Institute for War and Peace Reporting | Giving Voice, Driving Change
COURTSIDE: New Judges Double Tribunal Capacity
The tribunal gained important reinforcements last week when the United Nations General Assembly appointed 27 ad-litem judges to boost the benches at The
Hague court. The move will significantly reduce the time defendants have to wait in custody for their trials to begin.
The ad-litem judges will "double the judiciary capacities" and allow up to six trials to run concurrently. The first judges are due to arrive in late August, enabling three new trials - for crimes in Mostar, Bosanski Samac and Visegrad - to start on September 10.
The trial chamber for each of these cases will comprise one permanent and two ad-litem judges.
In addition to presiding over trials, permanent judges take part in the confirmation of indictments, adopt the rules of procedure and evidence, decide appeals and rule on motions between disputing sides. By contrast, ad-litem judges will deal exclusively with trials and their involvement will end with the passing of a verdict and, if appropriate, a sentence.
A maximum of nine ad-litem judges will be able to attend The Hague atb any one time. They will be named by the UN General Assembly, on the recommendation of the tribunal president and the UN Secretary General.
During their time at The Hague they will enjoy the same rights and privileges as permanent judges, including the $16,000 a month salary.
Thirteen of the 27 judges are from Europe, including for the first time three from Eastern Europe - Hungary, the Czech Republic and the Ukraine. The rest come from Africa (6), Asia (5), Latin America (2), and North America (1).
Eight of the new appointees are women. Of the 14 permanent judges to be appointed on November 17, 2001, only one is a woman - the former vice-president of the tribunal, Judge Florence Mumba from Zambia.
Three former permanent judges are included in the 27 ad-litem ones. Lal Chand Vohrah from Malaysia has sat at the tribunal since its foundation but did not apply for a third permanent judge's mandate, which would have commenced in November 2001.
Mohamed Al-Habib Fassi Fihri from Morocco and Rafael Nieto-Navia from Colombia did seek to renew their mandates as permanent judges, but failed to secure enough votes. Posts as ad-litem judges come as something of a "consolation prize".

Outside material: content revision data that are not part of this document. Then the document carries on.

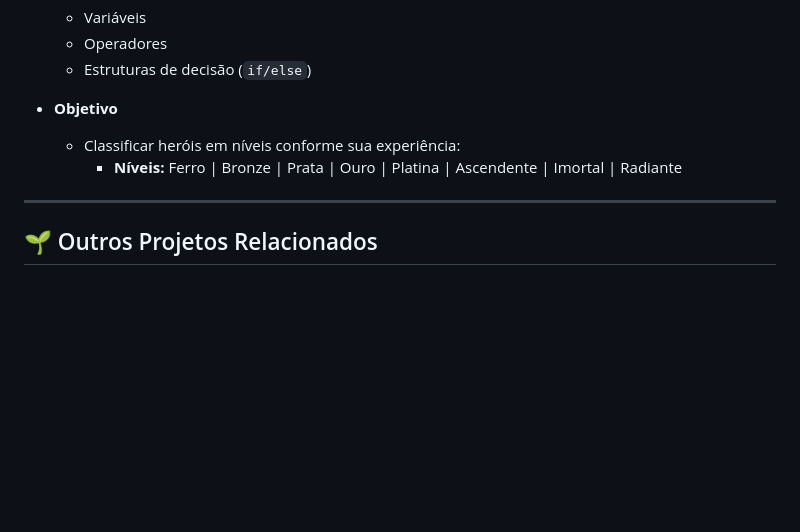
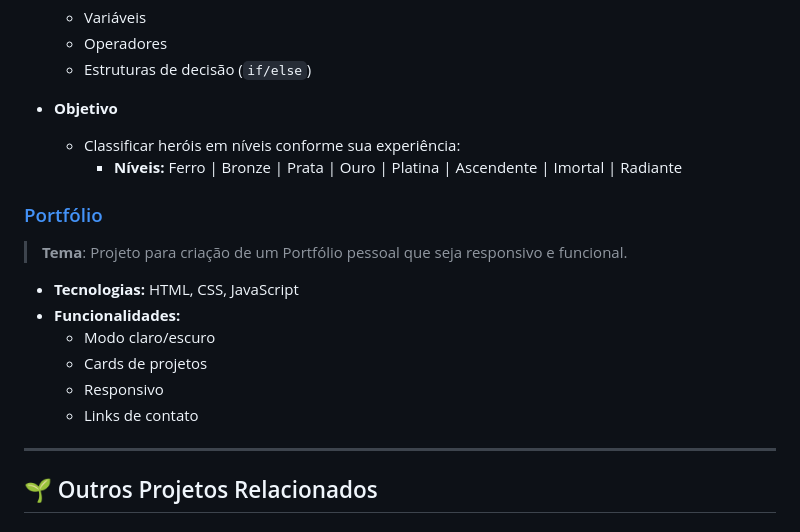
Before and after one commit to thaismvianna/bootcamp_santander2025, a Markdown page: README.md, the part around the change. Drawn GitHub-style; blank space fills up the shorter version.

```diff
--- a/README.md
+++ b/README.md
@@ -81,6 +81,17 @@ A proposta do bootcamp é dominar a **trinca fundamental do Front-End** — **HT
   - Classificar heróis em níveis conforme sua experiência:
     - **Níveis:** Ferro | Bronze | Prata | Ouro | Platina | Ascendente | Imortal | Radiante
 
+### [Portfólio](https://github.com/thaismvianna/bootcamp_santander2025/tree/main/projetos/portfolio)
+
+> **Tema**: Projeto para criação de um Portfólio pessoal que seja responsivo e funcional.
+
+- **Tecnologias:** HTML, CSS, JavaScript
+- **Funcionalidades:**
+  - Modo claro/escuro
+  - Cards de projetos
+  - Responsivo
+  - Links de contato
+
 ---
 
 ## 🌱 Outros Projetos Relacionados
```
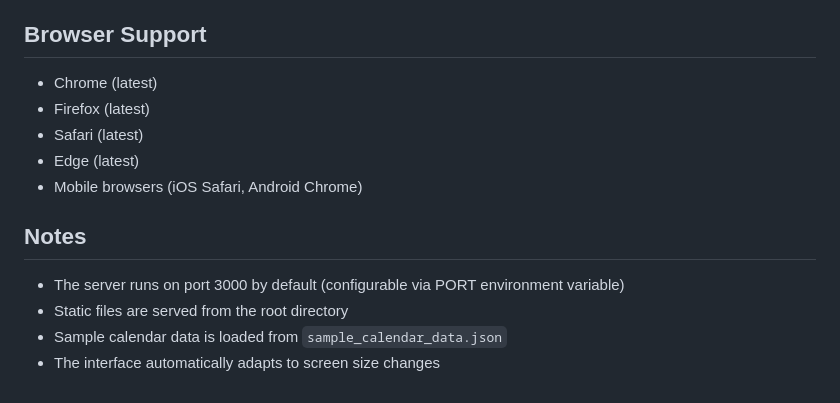
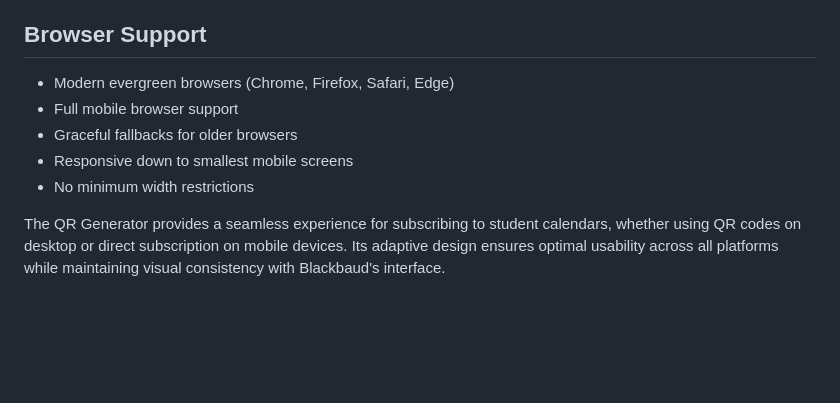
Before and after one commit to xmandeng/blackbaud, a Markdown page: README.md, the part around the change printed below. Rendered like a GitHub page; blank space fills up the shorter version.

```diff
--- a/README.md
+++ b/README.md
@@ -82,13 +67,9 @@ When testing, ensure to check:
 
 ## Browser Support
-- Chrome (latest)
-- Firefox (latest)
-- Safari (latest)
-- Edge (latest)
-- Mobile browsers (iOS Safari, Android Chrome)
+- Modern evergreen browsers (Chrome, Firefox, Safari, Edge)
+- Full mobile browser support
+- Graceful fallbacks for older browsers
+- Responsive down to smallest mobile screens
+- No minimum width restrictions
 
-## Notes
-- The server runs on port 3000 by default (configurable via PORT environment variable)
-- Static files are served from the root directory
-- Sample calendar data is loaded from `sample_calendar_data.json`
-- The interface automatically adapts to screen size changes
+The QR Generator provides a seamless experience for subscribing to student calendars, whether using QR codes on desktop or direct subscription on mobile devices. Its adaptive design ensures optimal usability across all platforms while maintaining visual consistency with Blackbaud's interface.
```
Also changed, not shown: other parts of README.md (+55 -70 lines), samples/desktop_view.png (added), samples/mobile_view.png (added).
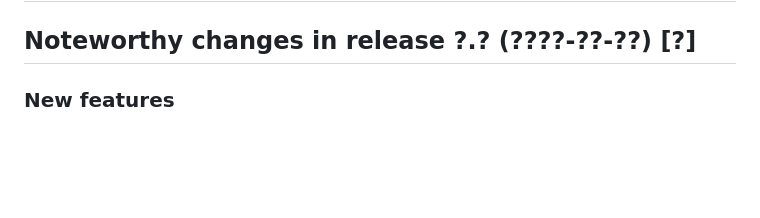
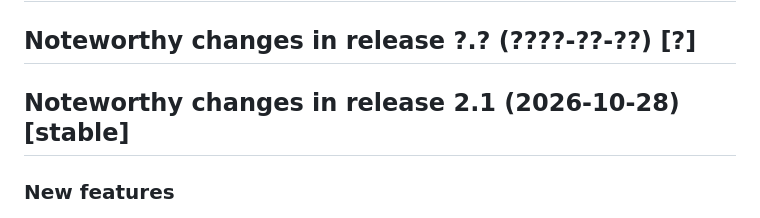
Before and after one commit to lua-stdlib/prototype, a Markdown page: NEWS.md, the part around the change. Rendered like a GitHub page; blank space fills up the shorter version.

Commit message:
maint: update NEWS.md for 2.1.

```diff
--- a/NEWS.md
+++ b/NEWS.md
@@ -1,6 +1,9 @@
 # std.prototype NEWS - User visible changes
 
 ## Noteworthy changes in release ?.? (????-??-??) [?]
+
+
+## Noteworthy changes in release 2.1 (2026-10-28) [stable]
 
 ### New features
 
```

One of the most interesting details to come out of the UN General Assembly process was the participation, for the first time, of the Mexican representative. Previously Mexico has abstained from voting for tribunal judges on the grounds that the country disapproved of the way the UN Security Council went about setting up ad-hoc courts.
The Mexican representative reiterated the principal objections last week, but said he would participate in the voting because his country "recognised the contributions the tribunals had made in ...bringing justice to those responsible for serious crimes of international relevance".
Mirko Klarin is IWPR senior editor for the war crimes tribunal and editor-in-chief of SENSE News Agency.
As coronavirus sweeps the globe, IWPR’s network of local reporters, activists and analysts are examining the economic, social and political impact of this era-defining pandemic.
- Europe & Eurasia
- Latin America
- Middle East & North Africa
- Focus Pages
- Training & Resources
- Print Publications
- IWPR Spotlight